Even though these make our list of the most desirable custom rifles ownable, they are actually rather affordable at $3,500 plus customer-supplied action.
Shiloh 1874 Sharps Buffalo Rifle Quigley
Own this rifle, and you're guaranteed adventures in far-off lands, the ability to shoot wooden buckets at shocking distances, and most importantly, a girl like Crazy Cora. If you don't know what I'm talking about, hang your head in shame on the way to the video store to rent Quigley Down Under
. Built in Big Timber, Mont., these current versions of the classic buffalo rifle from Shiloh Rifles

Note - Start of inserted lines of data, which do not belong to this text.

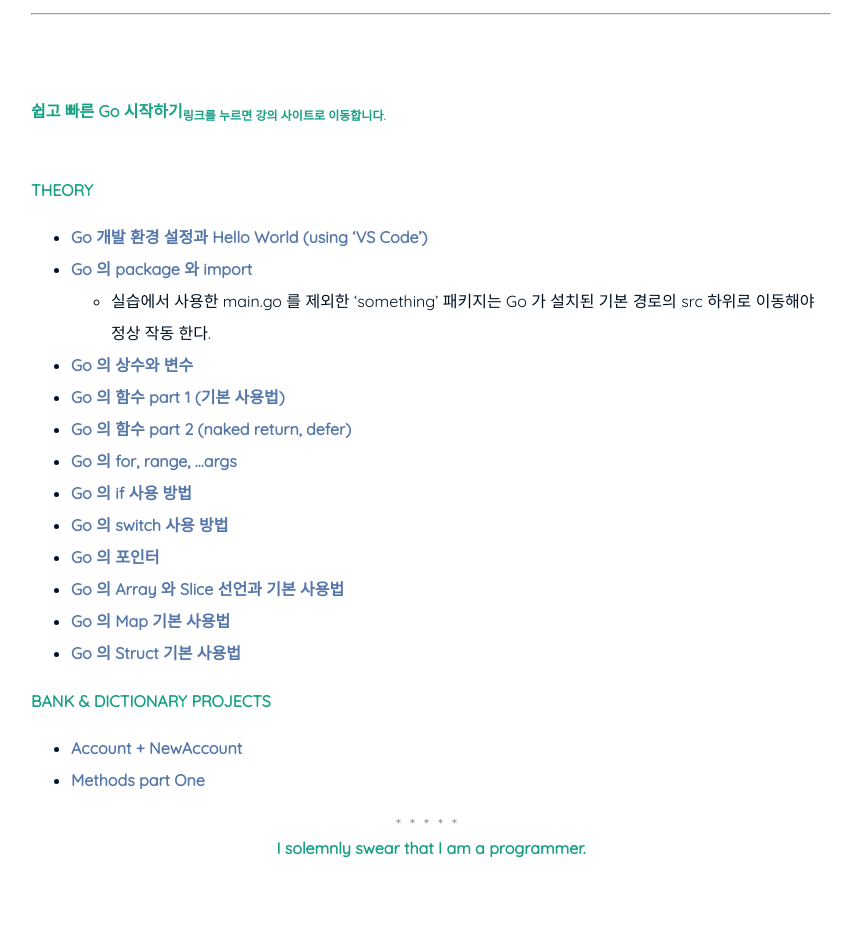
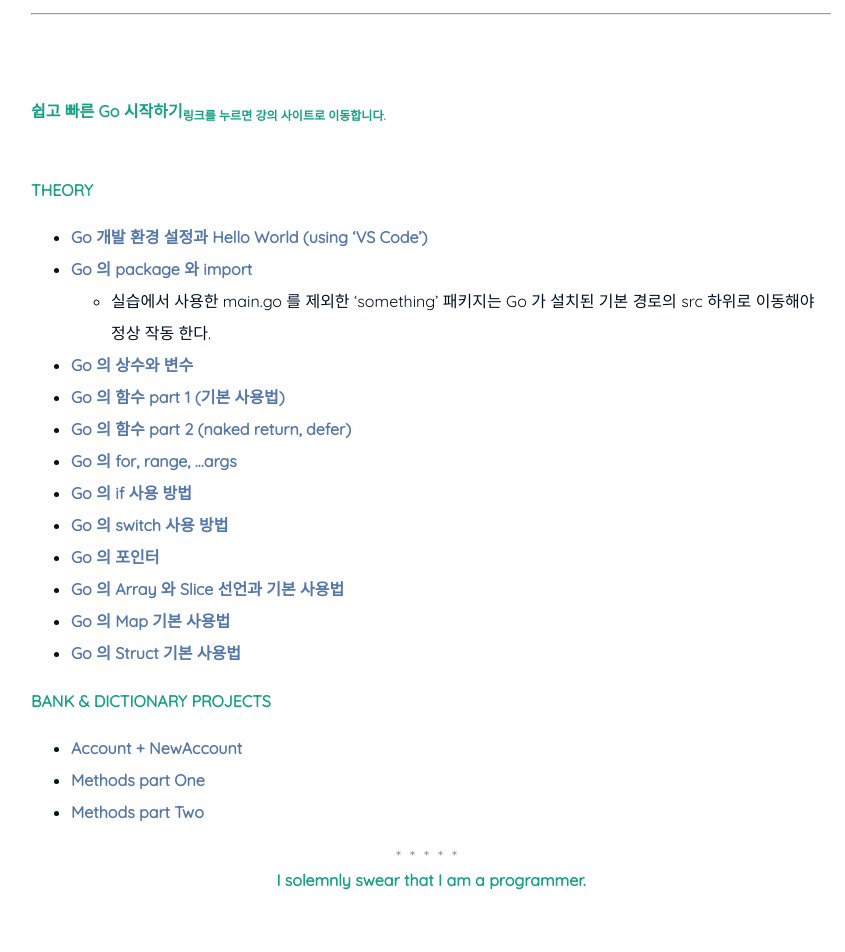
Before and after one commit to nimkoes/portfolio, a Jekyll site: the page built from _posts/2021-05-15-Go-Language-Study.md, in a window 1280 px wide. Shown: the part 915-1867 px from the top of the page, without its empty margins (209-1054 px from the left). Built offline with Jekyll 4.4.1, drawn with Linux system fonts in a browser that asks for light colours; before the commit the page ends 1835 px from its top, so only the background shows below that.

Commit message:
'Go 'BANK & DICTIONARY PROJECTS' : Methods part Two' 학습 내용 추가

```diff
--- a/_posts/2021-05-15-Go-Language-Study.md
+++ b/_posts/2021-05-15-Go-Language-Study.md
@@ -48,6 +48,7 @@ author: "nimkoes"
 #### **BANK & DICTIONARY PROJECTS**
 - [Account + NewAccount][link_blog_013]
 - [Methods part One][link_blog_014]
+- [Methods part Two][link_blog_015]
 
 
 
```
Also changed, not shown: other parts of _posts/2021-05-15-Go-Language-Study.md (+1 -0 lines).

(I can't call them reproductions — the quality is just too good) have panache beyond compare, accuracy to spare, and will take down anything you shoot at. Of single-shot operation, this rifle chambers the tremendously powerful .45-110 (.45 caliber, 110 grains of blackpowder); has a 34-inch heavy octagon barrel, pewter fore-end cap, case-colored receiver and hardware, and comes fitted with a Vernier tang sight. Price: $3,396.
Turnbull USRAC/Winchester Model 1886
, undoubtedly the master of vintage Winchester
restoration, is turning his talents to modifying newly manufactured Model 1886 rifles by Winchester Repeating Arms
. Extraordinary wood, spectacular color case hardening, and unique configurations are all part and parcel. This particular rifle sports a 22-inch half-octagonal barrel in .50 Alaskan caliber, with a ¾-length magazine. It's been restocked with XXX-grade fancy walnut in a pre-90,000 (serial number) style with ebony wedge; hand-checkered at 22 lines per inch.
Best of all to aficionados with a distinct opinion of how traditional Winchesters should look, the top tang has had the tang safety removed and filled; the hammer has been altered to have a traditional half cock. Stocks are finished with Winchester's original formula. The receiver, lever, fore-end cap and swivel studs have been case colored; the barrel and magazine tube have been rust blued, and the remaining parts have been charcoal blued. Price is $7,500, and worth every penny.